parasites on mammals and lack the typical pincers. Earwigs
rarely use their flying ability.
Earwigs are mostly nocturnal and often hide in small, moist
crevices during the day, and are active at night, feeding on a
wide variety of insects and plants. Damage to foliage, flowers,
and various crops is commonly blamed on earwigs, especially
the common earwig Forficula auricularia.
Earwigs have five molts in the year before they become
adults. Many earwig species display maternal care, which is

Anisolabididae
Chelisochidae
Forficulidae
Labiduridae
Spongiphoridae

Flattened elongated body


Heavily sclerotised pincer-like cerci.
Females have straight cerci with a inward
pointing tip and males have curved cerci
2 pairs of wings. The forewings are short
and protectively hardened. The hind wings
are membranous and folded in a fan-like
way underneath the forewings when not in
use. Some species are also wingless
Chewing (mandibulate) mouthparts
Moderately long antennae

Hom
e

Isoptera
Termites are eusocial insects that are classified at the
taxonomic rank of infraorder Isoptera, or as epifamily
Termitoidae within the cockroach order Blattodea. Termites
were once classified in a separate order from cockroaches, but
recent phylogenetic studies indicate that they evolved from
close ancestors of cockroaches during the Jurassic or Triassic.
However, the first termites possibly emerged during the
Permian or even the Carboniferous. About 3,106 species are
currently described, with a few hundred more left to be
described. Although these insects are often called white ants,
they are not ants.
Like ants and some bees and wasps from the separate order
Hymenoptera, termites divide labour among castes consisting
of sterile male and female "workers" and "soldiers". All
colonies have fertile males called "kings" and one or more
fertile females called "queens". Termites mostly feed on dead
plant material and cellulose, generally in the form of wood,

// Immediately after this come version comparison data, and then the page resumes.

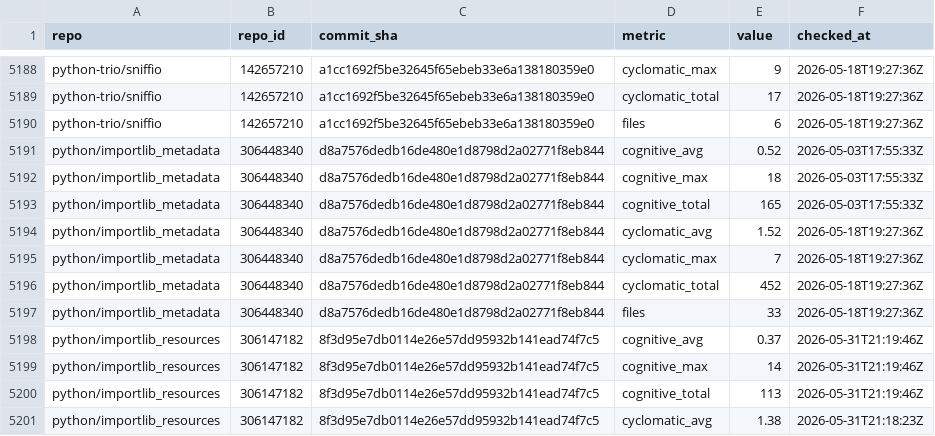
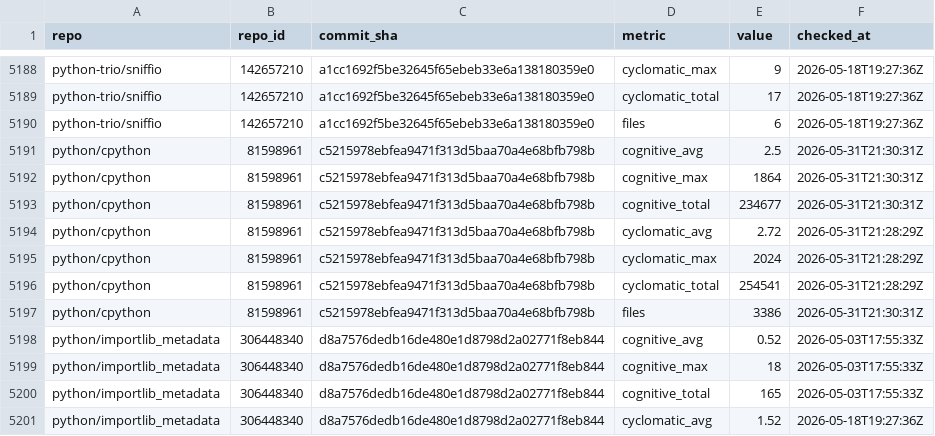
Before and after one commit to osendowment/model, a CSV file: data/sources/git/lizard.csv, drawn as a sheet; only a part is shown, gaps mark what is left out; the shorter side is filled out with more unchanged rows; the diff names each change by its address in the sheet, - before the commit and + after, or states it on an @@ line.

```diff
--- a/data/sources/git/lizard.csv
+++ b/data/sources/git/lizard.csv
+row 5191: python/cpython | 81598961 | c5215978ebfea9471f313d5baa70a4e68bfb798b | cognitive_avg | 2.5 | 2026-05-31T21:30:31Z
+row 5192: python/cpython | 81598961 | c5215978ebfea9471f313d5baa70a4e68bfb798b | cognitive_max | 1864 | 2026-05-31T21:30:31Z
+row 5193: python/cpython | 81598961 | c5215978ebfea9471f313d5baa70a4e68bfb798b | cognitive_total | 234677 | 2026-05-31T21:30:31Z
+row 5194: python/cpython | 81598961 | c5215978ebfea9471f313d5baa70a4e68bfb798b | cyclomatic_avg | 2.72 | 2026-05-31T21:28:29Z
+row 5195: python/cpython | 81598961 | c5215978ebfea9471f313d5baa70a4e68bfb798b | cyclomatic_max | 2024 | 2026-05-31T21:28:29Z
+row 5196: python/cpython | 81598961 | c5215978ebfea9471f313d5baa70a4e68bfb798b | cyclomatic_total | 254541 | 2026-05-31T21:28:29Z
+row 5197: python/cpython | 81598961 | c5215978ebfea9471f313d5baa70a4e68bfb798b | files | 3386 | 2026-05-31T21:30:31Z
```
Also changed, not shown: data/risk/complexity.csv, data/risk/risk.csv, 1 other file.
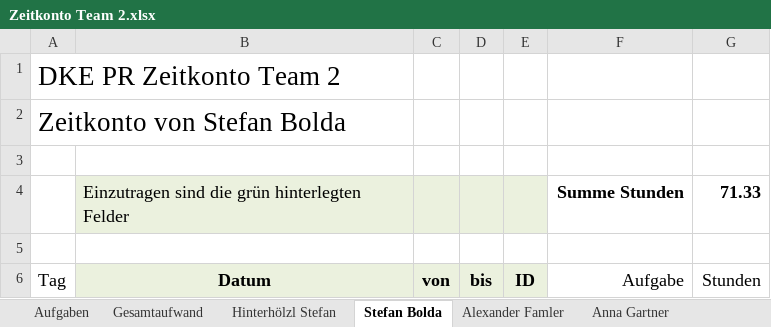
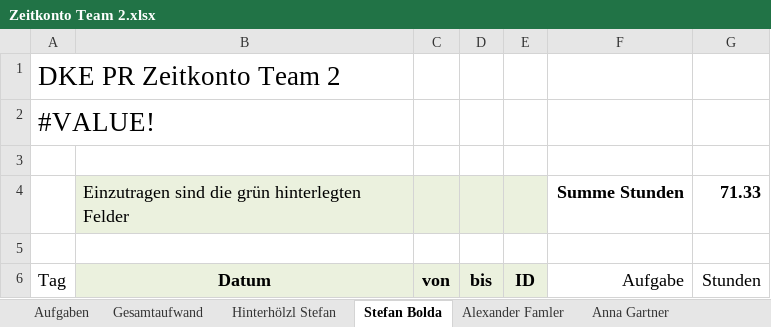
Before and after one commit to stefan-hinterhoelzl/DKE-PR, an Excel workbook: Dokumentation/Zeitkonto Team 2.xlsx, sheet Stefan Bolda, drawn as a sheet; only a part is shown; values as stored, in another font and other column widths than the file's, no borders; the diff names each change by its address in the sheet, - before the commit and + after, or states it on an @@ line.

```diff
--- a/Dokumentation/Zeitkonto Team 2.xlsx (sheet Stefan Bolda)
+++ b/Dokumentation/Zeitkonto Team 2.xlsx (sheet Stefan Bolda)
-A2 (Tag): Zeitkonto von Stefan Bolda
+A2 (Tag): #VALUE!
```
Also changed, not shown: sheet Aufgaben, sheet Anna Gartner, sheet Gesamtaufwand, sheet Hinterhölzl Stefan, sheet Alexander Famler, formulas that keep their value.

Termites are among the most successful groups of insects on


Earth, colonising most landmasses except for Antarctica. Their
colonies range in size from a few hundred individuals to
enormous societies with several million individuals. Termite
queens have the longest lifespan of any insect in the world,
with some queens living up to 50 years. Unlike ants, which
undergo a complete metamorphosis, each individual termite
goes through an incomplete metamorphosis that proceeds
through egg, nymph, and adult stages. Colonies are described
as superorganisms because the termites form part of a selfregulating entity: the colony itself.
Termites are a delicacy in the diet of some human cultures and
are used in many traditional medicines. Several hundred
species are economically significant as pests that can cause
serious damage to buildings, crops, or plantation forests.
Some species, such as the West Indian drywood termite
(Cryptotermes brevis), are regarded as invasive species.

Pale, elongate body


2 pairs of membranous wings of
equal length. Wings are present in
reproductive castes only and shed
after mating
Mandibulate (chewing) mouthparts
Antennae about the same length as
the head

Mastotermitidae
Kalotermitidae
Termopsidae
Hodotermitidae
Rhinotermitidae
Serritermitidae
Termitidae